Description of the task: Determine the number of lines in the following entries that hold the word "names". Give only that number.

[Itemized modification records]
================

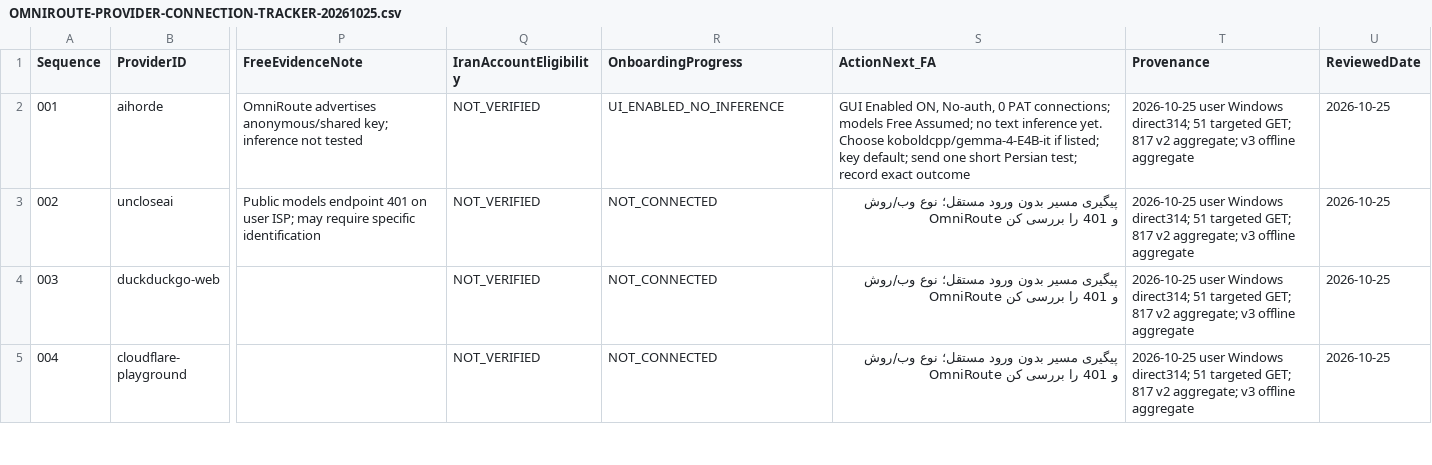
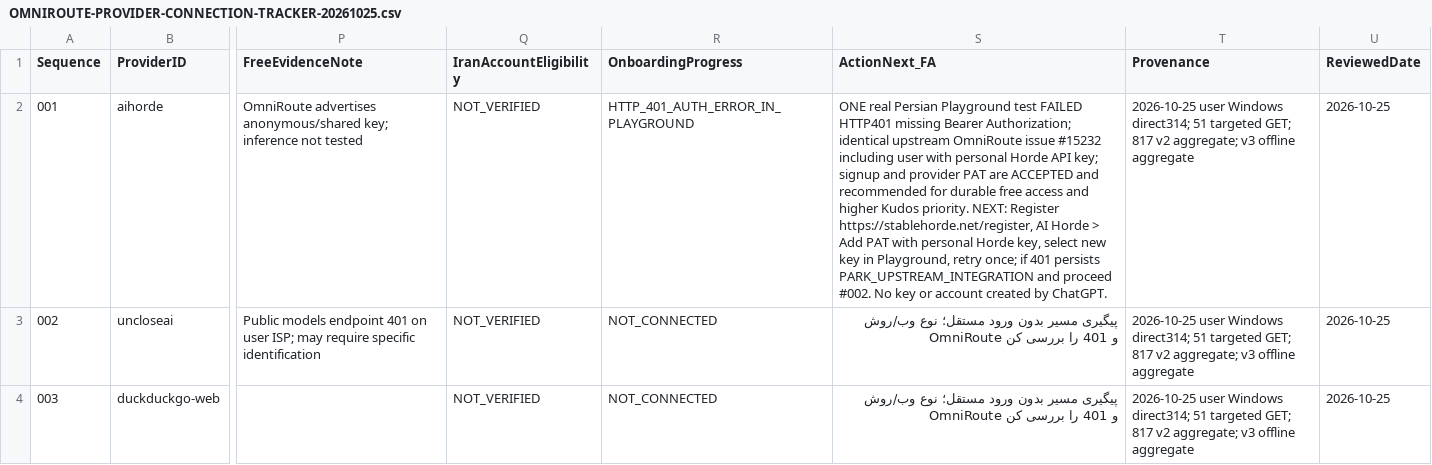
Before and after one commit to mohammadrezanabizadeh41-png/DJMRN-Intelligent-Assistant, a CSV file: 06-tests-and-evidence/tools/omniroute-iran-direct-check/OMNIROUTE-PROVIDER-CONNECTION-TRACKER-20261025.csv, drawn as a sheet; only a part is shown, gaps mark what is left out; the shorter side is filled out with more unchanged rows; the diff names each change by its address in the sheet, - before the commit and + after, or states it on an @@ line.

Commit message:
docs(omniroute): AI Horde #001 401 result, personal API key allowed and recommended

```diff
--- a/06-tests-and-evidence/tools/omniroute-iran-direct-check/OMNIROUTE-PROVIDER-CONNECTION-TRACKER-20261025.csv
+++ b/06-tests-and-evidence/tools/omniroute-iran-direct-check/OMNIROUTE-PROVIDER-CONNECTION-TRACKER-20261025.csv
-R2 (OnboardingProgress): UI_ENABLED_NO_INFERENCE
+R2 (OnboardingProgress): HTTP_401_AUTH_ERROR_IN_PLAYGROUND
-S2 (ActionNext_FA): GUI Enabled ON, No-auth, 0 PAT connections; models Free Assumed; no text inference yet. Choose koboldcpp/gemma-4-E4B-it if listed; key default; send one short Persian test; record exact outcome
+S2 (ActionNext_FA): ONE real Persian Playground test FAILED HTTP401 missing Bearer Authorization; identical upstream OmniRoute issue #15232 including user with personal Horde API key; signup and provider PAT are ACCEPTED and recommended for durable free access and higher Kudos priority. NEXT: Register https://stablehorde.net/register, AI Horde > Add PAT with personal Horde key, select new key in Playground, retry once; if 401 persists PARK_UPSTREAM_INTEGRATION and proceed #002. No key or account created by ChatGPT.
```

================

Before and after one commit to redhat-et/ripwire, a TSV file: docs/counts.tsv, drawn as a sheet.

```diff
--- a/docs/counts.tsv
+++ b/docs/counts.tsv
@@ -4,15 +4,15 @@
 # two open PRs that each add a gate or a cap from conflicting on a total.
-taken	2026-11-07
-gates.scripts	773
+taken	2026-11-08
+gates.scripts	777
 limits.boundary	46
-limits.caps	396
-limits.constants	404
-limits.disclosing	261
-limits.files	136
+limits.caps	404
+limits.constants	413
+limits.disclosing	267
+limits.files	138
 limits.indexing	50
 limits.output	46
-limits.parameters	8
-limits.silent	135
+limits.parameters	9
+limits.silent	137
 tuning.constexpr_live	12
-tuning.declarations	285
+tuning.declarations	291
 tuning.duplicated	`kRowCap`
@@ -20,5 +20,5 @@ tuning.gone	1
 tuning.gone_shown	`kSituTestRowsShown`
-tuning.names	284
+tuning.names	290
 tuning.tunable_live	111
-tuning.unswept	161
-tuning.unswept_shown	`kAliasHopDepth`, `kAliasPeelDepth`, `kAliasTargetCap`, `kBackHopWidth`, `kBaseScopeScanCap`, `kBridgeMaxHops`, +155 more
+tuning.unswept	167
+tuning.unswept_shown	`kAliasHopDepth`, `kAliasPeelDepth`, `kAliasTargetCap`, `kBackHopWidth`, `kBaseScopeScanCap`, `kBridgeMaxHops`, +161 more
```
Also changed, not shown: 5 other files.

================

Response: 3